Weighing in on Nixon’s order are serious critics of American culture as well as creeps on Twitter. Representatives of the latter call the bagel everything from “a crime against the bagel gods” to “a crime against humanity.” The New York magazine reporter Chris Crowley calls the bagel “troubling” and argues that all politicians not only could, but should never eat food in public again (although he cannot resist expressing his view that lox and cream cheese only belong on an everything bagel). CNN’s Z. Byron Wolf decries not so much Nixon’s bagel—which he calls “weird”—but the hoopla surrounding it, given that the leadership of New York is at stake; although he devotes a whole column to the bagel, he asserts that it “should not be important at all.” The New Yorker’s Adam Gopnik describes Nixon’s bagel as a kind of double faux pas—“a faux faux pas”—and urges readers to consider which “actual ethnic food” most represents New York. (Spoiler alert: He doesn’t think it’s a bagel.) Gopnik even invokes Karl Marx on the value-form and the commodity fetish, saying that “the whole rhetoric of the bagel” distracts us from the fact that Nixon is responsible, vis-à-vis her involvement with Sex in the City, for “the most sickening New York food trend of the past twenty years—the cupcake craze of the early two-thousands.” Nixon’s own opinion is surprise at the “fascination” over her bagel order. “I’m stunned. This is my bagel of choice for a few decades now.

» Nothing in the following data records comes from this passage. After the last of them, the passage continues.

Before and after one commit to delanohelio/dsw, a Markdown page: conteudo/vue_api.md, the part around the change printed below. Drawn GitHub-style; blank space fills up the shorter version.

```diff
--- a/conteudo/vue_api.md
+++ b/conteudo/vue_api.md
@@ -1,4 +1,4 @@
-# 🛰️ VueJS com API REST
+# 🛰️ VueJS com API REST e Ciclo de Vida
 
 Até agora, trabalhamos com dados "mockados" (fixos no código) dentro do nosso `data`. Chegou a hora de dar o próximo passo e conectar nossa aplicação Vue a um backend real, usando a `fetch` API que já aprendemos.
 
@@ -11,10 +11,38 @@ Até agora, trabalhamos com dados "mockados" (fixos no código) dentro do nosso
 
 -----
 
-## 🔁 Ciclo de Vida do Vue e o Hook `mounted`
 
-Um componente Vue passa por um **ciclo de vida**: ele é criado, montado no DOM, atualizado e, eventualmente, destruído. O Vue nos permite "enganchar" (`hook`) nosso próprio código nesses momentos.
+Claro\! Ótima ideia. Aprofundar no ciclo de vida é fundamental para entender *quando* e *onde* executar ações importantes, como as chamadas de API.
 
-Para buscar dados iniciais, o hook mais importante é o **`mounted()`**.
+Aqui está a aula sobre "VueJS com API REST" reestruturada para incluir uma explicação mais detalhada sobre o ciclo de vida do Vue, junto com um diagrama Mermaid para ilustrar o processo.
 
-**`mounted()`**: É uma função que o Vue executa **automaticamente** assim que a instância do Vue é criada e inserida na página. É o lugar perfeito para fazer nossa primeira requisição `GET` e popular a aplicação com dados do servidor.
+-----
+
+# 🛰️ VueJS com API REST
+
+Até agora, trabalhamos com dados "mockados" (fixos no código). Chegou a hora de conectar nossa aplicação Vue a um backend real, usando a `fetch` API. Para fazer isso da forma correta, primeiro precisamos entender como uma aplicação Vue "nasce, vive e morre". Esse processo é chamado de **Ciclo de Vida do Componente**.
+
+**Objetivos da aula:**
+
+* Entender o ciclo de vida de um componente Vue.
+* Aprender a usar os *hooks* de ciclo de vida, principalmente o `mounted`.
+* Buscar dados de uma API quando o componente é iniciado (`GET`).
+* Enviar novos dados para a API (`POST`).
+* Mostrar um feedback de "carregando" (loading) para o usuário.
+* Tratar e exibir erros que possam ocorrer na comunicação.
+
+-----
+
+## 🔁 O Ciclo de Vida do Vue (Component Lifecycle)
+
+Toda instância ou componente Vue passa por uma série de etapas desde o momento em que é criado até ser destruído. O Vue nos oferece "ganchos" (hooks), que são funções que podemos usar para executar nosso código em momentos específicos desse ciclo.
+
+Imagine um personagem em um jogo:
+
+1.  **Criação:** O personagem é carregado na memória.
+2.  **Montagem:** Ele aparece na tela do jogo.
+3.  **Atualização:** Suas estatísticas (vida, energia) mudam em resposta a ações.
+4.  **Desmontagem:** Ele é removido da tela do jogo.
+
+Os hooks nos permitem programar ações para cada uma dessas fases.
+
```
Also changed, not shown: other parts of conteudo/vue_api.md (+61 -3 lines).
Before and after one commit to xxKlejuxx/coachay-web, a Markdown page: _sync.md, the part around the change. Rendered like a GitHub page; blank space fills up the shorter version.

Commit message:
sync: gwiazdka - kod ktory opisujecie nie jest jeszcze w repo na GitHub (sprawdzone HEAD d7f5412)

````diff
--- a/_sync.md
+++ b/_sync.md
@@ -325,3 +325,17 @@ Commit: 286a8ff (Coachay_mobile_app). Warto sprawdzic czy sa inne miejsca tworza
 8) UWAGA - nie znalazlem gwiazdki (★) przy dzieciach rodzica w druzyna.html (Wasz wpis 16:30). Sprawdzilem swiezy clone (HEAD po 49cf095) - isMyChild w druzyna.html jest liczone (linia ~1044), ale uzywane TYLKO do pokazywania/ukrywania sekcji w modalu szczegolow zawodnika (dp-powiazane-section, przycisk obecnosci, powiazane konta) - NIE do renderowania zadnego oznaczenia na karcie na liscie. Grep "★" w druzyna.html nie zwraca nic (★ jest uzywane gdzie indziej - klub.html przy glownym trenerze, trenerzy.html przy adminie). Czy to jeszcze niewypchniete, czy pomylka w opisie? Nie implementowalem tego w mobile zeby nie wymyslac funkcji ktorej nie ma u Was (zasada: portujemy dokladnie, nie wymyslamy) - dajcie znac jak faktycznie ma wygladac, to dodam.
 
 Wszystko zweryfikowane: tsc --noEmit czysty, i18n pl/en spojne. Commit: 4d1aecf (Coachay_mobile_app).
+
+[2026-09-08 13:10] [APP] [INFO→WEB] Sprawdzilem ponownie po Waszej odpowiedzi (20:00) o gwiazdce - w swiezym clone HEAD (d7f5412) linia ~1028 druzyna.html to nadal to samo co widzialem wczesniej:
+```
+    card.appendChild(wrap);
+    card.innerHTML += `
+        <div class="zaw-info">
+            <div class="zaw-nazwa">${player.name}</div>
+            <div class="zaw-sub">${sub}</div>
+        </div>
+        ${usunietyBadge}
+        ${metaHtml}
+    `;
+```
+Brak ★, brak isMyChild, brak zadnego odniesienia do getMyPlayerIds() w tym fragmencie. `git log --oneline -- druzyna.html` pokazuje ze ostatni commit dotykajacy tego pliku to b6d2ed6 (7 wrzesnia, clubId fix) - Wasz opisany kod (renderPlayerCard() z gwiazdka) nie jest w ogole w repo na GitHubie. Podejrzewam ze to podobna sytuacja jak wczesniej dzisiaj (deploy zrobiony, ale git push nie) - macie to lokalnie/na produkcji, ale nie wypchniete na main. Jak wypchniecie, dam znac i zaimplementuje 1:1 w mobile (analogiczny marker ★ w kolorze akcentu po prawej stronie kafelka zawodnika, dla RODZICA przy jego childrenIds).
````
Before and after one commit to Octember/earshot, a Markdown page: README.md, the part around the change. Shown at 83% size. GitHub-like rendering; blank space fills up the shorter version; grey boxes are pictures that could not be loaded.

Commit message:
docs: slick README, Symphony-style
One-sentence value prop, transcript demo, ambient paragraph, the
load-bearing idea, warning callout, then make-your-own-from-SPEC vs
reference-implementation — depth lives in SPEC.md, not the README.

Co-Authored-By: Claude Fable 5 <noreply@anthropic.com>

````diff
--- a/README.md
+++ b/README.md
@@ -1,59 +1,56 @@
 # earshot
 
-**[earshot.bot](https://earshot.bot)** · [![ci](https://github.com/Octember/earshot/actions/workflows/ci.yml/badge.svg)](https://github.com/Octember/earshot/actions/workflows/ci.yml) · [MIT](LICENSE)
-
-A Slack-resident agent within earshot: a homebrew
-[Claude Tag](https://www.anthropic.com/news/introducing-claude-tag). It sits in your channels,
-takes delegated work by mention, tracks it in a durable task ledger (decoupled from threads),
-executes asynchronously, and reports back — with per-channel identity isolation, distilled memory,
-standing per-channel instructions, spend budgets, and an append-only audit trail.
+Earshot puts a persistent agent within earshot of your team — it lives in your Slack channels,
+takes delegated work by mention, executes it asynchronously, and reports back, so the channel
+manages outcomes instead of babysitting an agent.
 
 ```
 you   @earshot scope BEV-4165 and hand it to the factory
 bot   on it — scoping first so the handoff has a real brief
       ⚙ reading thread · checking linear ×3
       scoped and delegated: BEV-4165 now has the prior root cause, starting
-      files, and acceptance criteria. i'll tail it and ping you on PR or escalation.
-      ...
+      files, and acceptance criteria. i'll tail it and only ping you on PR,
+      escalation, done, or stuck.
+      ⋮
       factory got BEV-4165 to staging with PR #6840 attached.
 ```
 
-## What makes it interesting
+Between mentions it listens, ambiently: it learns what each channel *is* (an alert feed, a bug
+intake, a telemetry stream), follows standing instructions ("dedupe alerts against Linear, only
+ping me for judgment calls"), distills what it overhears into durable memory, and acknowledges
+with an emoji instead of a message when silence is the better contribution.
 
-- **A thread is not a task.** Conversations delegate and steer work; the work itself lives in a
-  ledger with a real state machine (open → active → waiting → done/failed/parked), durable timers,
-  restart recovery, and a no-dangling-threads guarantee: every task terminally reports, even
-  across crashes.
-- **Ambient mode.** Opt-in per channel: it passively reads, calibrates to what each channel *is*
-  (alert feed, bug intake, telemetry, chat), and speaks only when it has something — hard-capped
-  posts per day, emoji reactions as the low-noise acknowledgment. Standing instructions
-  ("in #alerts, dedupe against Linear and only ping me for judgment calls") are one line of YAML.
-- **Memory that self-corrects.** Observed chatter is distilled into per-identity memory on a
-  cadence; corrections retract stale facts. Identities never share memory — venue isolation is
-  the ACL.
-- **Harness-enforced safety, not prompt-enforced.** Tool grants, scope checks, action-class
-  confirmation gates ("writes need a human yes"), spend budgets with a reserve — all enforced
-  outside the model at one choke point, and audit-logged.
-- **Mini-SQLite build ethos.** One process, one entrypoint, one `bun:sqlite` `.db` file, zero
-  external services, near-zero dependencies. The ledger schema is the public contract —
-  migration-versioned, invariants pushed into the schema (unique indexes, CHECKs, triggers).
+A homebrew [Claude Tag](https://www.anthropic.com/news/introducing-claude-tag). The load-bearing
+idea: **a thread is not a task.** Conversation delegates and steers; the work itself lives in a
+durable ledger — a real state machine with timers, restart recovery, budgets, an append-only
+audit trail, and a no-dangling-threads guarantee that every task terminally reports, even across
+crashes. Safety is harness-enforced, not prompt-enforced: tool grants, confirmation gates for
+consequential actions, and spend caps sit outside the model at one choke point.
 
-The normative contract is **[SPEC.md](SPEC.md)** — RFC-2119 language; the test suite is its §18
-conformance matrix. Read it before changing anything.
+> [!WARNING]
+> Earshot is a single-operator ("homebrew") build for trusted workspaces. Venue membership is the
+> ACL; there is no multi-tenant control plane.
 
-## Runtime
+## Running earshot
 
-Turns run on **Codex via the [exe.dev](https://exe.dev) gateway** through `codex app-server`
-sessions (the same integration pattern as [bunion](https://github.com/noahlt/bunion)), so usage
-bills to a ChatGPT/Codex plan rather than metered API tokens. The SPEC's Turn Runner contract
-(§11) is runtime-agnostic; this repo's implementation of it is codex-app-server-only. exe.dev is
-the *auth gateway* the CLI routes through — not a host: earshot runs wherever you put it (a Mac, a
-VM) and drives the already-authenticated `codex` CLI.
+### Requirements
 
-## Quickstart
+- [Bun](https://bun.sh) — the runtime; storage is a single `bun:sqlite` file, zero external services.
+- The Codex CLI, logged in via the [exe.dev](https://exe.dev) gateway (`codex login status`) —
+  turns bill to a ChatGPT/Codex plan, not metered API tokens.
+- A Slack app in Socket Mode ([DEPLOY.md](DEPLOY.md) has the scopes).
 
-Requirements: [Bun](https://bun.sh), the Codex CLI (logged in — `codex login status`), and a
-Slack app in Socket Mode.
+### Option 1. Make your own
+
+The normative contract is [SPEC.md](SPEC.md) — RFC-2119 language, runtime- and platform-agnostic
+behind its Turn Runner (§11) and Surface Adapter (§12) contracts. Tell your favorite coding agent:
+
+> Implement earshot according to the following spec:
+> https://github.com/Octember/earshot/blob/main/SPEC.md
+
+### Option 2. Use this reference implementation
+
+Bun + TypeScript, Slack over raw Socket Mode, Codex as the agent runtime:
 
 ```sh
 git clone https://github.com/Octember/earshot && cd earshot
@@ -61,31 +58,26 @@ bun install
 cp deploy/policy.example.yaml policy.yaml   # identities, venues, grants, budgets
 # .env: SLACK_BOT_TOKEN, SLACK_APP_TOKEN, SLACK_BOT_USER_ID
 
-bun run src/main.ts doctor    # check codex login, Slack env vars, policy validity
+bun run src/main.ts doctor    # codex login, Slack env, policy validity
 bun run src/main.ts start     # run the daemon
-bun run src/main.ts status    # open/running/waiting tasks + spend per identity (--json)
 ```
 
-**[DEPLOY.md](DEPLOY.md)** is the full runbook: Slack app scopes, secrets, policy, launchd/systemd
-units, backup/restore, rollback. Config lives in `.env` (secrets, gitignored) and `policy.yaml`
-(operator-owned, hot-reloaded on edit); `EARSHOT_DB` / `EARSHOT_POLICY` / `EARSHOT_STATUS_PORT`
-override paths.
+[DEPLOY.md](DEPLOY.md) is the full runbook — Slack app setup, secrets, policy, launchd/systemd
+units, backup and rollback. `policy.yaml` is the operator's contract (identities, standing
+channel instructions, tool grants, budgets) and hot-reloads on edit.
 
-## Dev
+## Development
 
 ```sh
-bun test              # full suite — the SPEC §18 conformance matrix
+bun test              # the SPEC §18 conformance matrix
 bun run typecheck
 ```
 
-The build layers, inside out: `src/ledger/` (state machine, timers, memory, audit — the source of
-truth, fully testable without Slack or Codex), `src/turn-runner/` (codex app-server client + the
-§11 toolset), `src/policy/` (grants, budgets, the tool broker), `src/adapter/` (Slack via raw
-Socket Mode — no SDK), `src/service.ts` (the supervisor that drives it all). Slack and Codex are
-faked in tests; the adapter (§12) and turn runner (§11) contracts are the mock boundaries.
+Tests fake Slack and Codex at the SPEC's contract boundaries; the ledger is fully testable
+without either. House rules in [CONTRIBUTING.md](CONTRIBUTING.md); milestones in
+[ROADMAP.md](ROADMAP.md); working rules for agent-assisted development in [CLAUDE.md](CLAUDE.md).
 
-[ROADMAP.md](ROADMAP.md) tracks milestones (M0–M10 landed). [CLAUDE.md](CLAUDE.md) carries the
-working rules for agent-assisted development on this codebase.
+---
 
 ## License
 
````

It’s never been public knowledge, and I really am fascinated that people are so emotional about it,” she said.